Rising market power results in rising income and wealth inequality, slower economic growth and economic power being concentrated in a few hands. Unchecked, this erodes the foundations of democracy and creates political polarization. Kurz shows that there are two periods in US history where monopoly power reached such extreme levels. The first one (that he calls the First Gilded Age) was from 1880-1914, was driven by electricity and the internal combustion engine. The second one is now, (the Second Gilded Age), starting in the 1980’s, driven by information technology (IT). The economic and political environment is surprisingly similar in the two periods – a stream of innovations driven by new technologies, and a laissez faire economic policy, including limited enforcement of anti-trust laws, and a belief that free enterprise without government interference was the natural order of things. (Think Milton Friedman).

In the middle of the 20th century monopoly power (as well as income inequality) decreased significantly, driven by public discontent with the monopolistic practices. Changes included the stricter enforcement of anti-trust laws, higher income taxes, the rise of the labour movement and legislation to support it, and the formation of the Interstate Commerce Commission to prevent collusion among railways.

The election of Ronald Reagan signaled another change in policy that reduced income tax rates, reduced enforcement of anti-trust laws, and reduced government’s role in the economy. These changes were the origin of the Second Gilded Age that we are currently living through.

Consequences for Canadian technology firms.

Technological market power makes it extremely difficult for a Canadian tech startup firm to contribute to the Canadian economy. If they develop a technology that might compete with Apple (for example) they face two main choices:  Option one is to compete directly with Apple, and open two is to sell out to Apple. Competing with a $3 trillion colossus with formidable defenses is a kamikaze strategy so they almost always sell out to the dominant firm. In the last 6 years Apple has acquired more than 100 companies. They are not alone – Amazon spent $45 billion acquiring 98 companies. This situation is very beneficial for the founders, and the funders, often venture capitalists, who gain significant wealth, but not that good for the Canadian economy, as the firm is absorbed into Apple and loses its Canadian identity. A research centre may remain in Canada as a consolation prize. There is sometimes a third option – to partner with a big firm or become part of its supply chain. That was the case with Pfizer and BioNTech to develop and distribute the COVID 19 vaccine. Perhaps the fact that BioNTech is owned by two billionaires explains why it was not an outright acquisition.

The rare exception is if a Canadian tech firm identifies an opportunity in a totally new market that does not compete with an established player. This was the case with Nortel Networks, Research in Motion and Shopify, but these are only a tiny fraction of all tech startups in Canada.


Kurz makes a convincing case that technological innovation inevitably leads to monopolies or oligopolies unless curbed by strong government policies. Monopoly power is sustained by a variety of strategies, of which protection if IP is only one part. The monopolies have significant negative effects that include increasing inequality and slowing economic growth.

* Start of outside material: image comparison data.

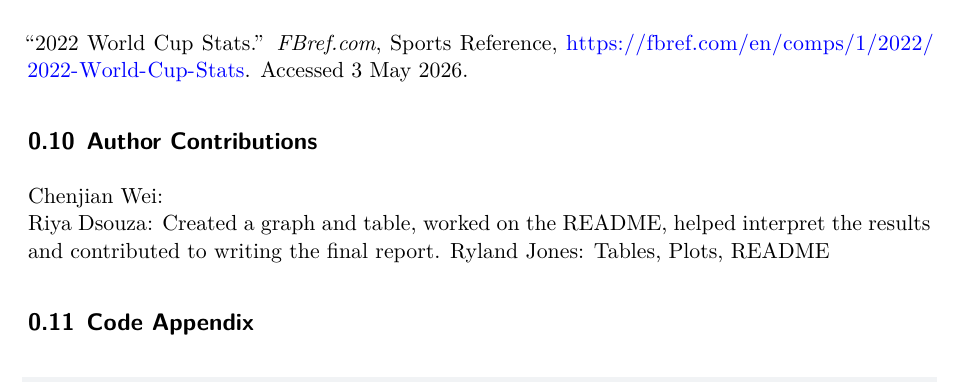
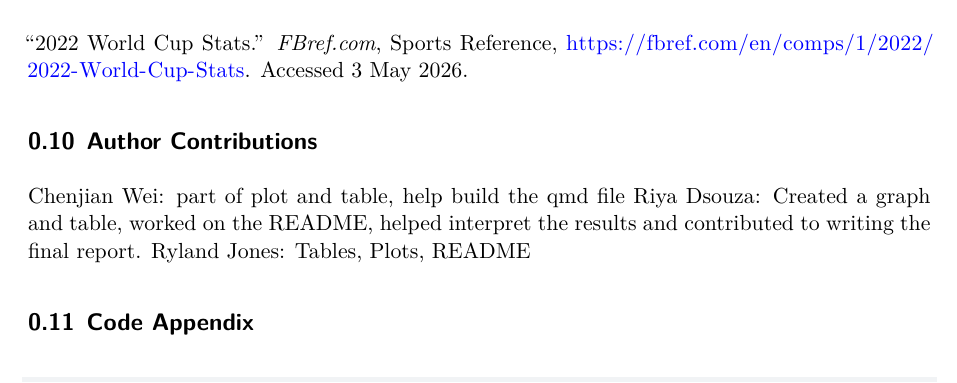
Before and after one commit to Stat184-Spring2026/Sec-1_CP_RiyaDsouza_RylandJones_ChenjianWei, a Quarto document (FIFA.qmd): part of page 9 of 15, cut so that both start at the same text. Rendered offline with R 4.5, knitr and Pandoc in place of Quarto, then LaTeX, with nearby package versions; code that draws random numbers runs with fixed seeds of ours; column names are cleaned by a stand-in for the janitor package.

Commit message:
Author contribution update

```diff
--- a/FIFA.qmd
+++ b/FIFA.qmd
@@ -448,7 +448,7 @@ This analysis analyzed how team level factors relate to performance in the 2022
 
 ## Author Contributions
 
-Chenjian Wei:\
+Chenjian Wei: part of plot and table, help build the qmd file
 Riya Dsouza: Created a graph and table, worked on the README, helped interpret the results and contributed to writing the final report.
 Ryland Jones: Tables, Plots, README
 
```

This makes it virtually impossible for Canadian tech firms to grow to a large size without being acquired by a monopolist. There are rare exceptions. The implications of Kurz’s analysis for policy supporting Canadian tech firms needs to be better understood.

Peter Josty